Public advice and guidance compendium

TD 2022/1EC

Compendium

Exclamation Relying on this Compendium

This Compendium of comments provides responses to comments received on draft TD 2019/D9 Income tax: commercial debt forgiveness - does the exclusion for debts forgiven for reasons of natural love and affection require that the creditor be a natural person? It is not a publication that has been approved to allow you to rely on it for any purpose and is not intended to provide you with advice or guidance, nor does it set out the ATO's general administrative practice. Therefore, this Compendium does not provide protection from primary tax, penalties or interest for any taxpayer that purports to rely on any views expressed in it.

Summary of issues raised and responses

Issue number Issue raised ATO response
Consideration
1 A more detailed discussion and exploration of the issues should be developed, preferably in the form of a public ruling. The discussion should explore the following sets of circumstances:

where the creditor is a natural person
where the creditor is a company
where the debt is forgiven in the context of a trust relationship, considering the variations between when the trustee is a natural person and when the trustee is a corporate trustee, and
where the debt is forgiven in the context of a partnership.

The final Determination sufficiently explains the basis on which the Commissioner considers paragraph 245-40(e) of the Income Tax Assessment Act 1997[1] requires that the creditor is a natural person.

This necessarily means that paragraph 245-40(e) cannot apply where the creditor is a company.

Paragraphs 20 and 21 of the final Determination have been added to address the application of paragraph 245-40(e) where the debt is forgiven by a natural person in their capacity as a trustee, or as a partner in a partnership.

2 The Determination should explore in more detail which parties the natural love and affection is between, including whether the debtor also needs to be a natural person for the exception to apply. Paragraph 3 of the final Determination has been updated to confirm there is no requirement for the debtor to be a natural person.

Paragraphs 16 to 19 of the final Determination explain the basis on which paragraph 245-40(e) is capable of applying in circumstances where the debtor is not a natural person.

3 The view in the draft Determination should apply prospectively only in respect of debts forgiven from the date the Determination is finalised. We disagree.

The final Determination applies both before and after its date of issue. However, as noted at paragraph 5 of the final Determination, the Commissioner will not be devoting compliance resources in relation to debts forgiven prior to 6 February 2019 that would have been covered by ATO Interpretative Decision ATO ID 2003/589 Commercial debt forgiveness - can a company forgive a debt for reasons of natural love and affection?

The change in the Commissioner's view from the position expressed in ATO ID 2003/589 was adequately explained from 6 February 2019.

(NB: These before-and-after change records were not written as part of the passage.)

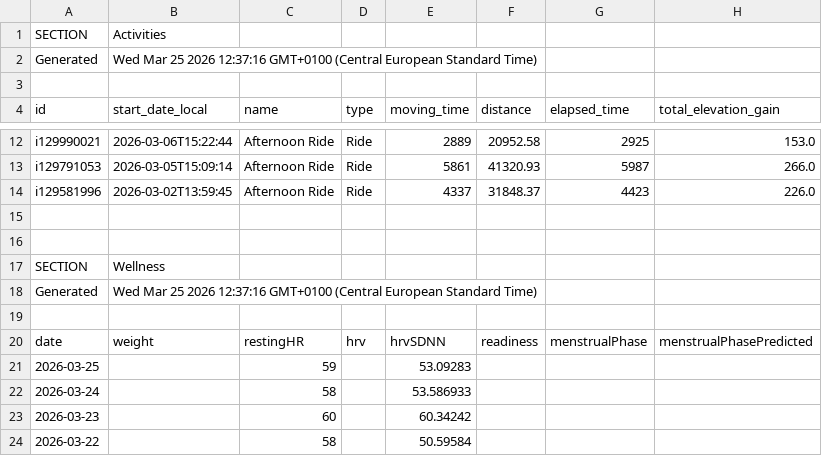
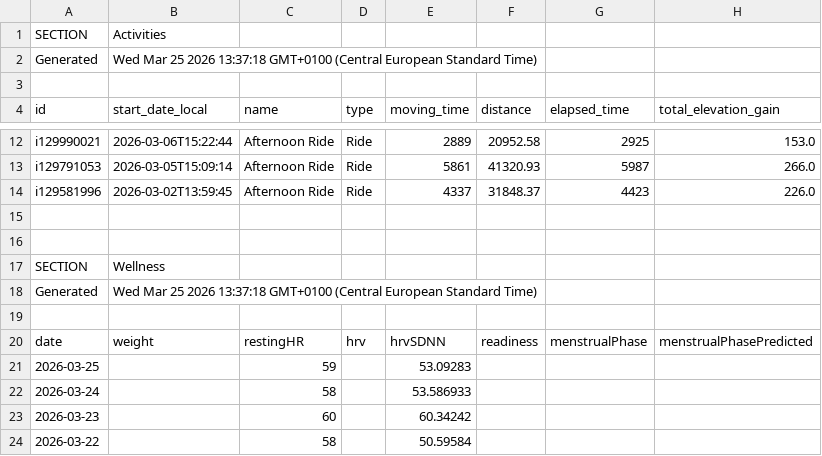
Before and after one commit to 17fed/cyclingcoachaidata, a CSV file: data/public.csv, drawn as a sheet; only a part is shown, gaps mark what is left out; the diff names each change by its address in the sheet, - before the commit and + after, or states it on an @@ line.

Commit message:
Update public.csv

```diff
--- a/data/public.csv
+++ b/data/public.csv
-B2 (start_date_local): …25 2026 12:37:16 GMT+0100 (Central…
+B2 (start_date_local): …25 2026 13:37:18 GMT+0100 (Central…
-B18 (start_date_local): …25 2026 12:37:16 GMT+0100 (Central…
+B18 (start_date_local): …25 2026 13:37:18 GMT+0100 (Central…
```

Footnotes

All legislative references in this Compendium are to the Income Tax Assessment Act 1997.

References


Relevant (draft) Ruling/Determination
TD 2019/D9
TD 2022/1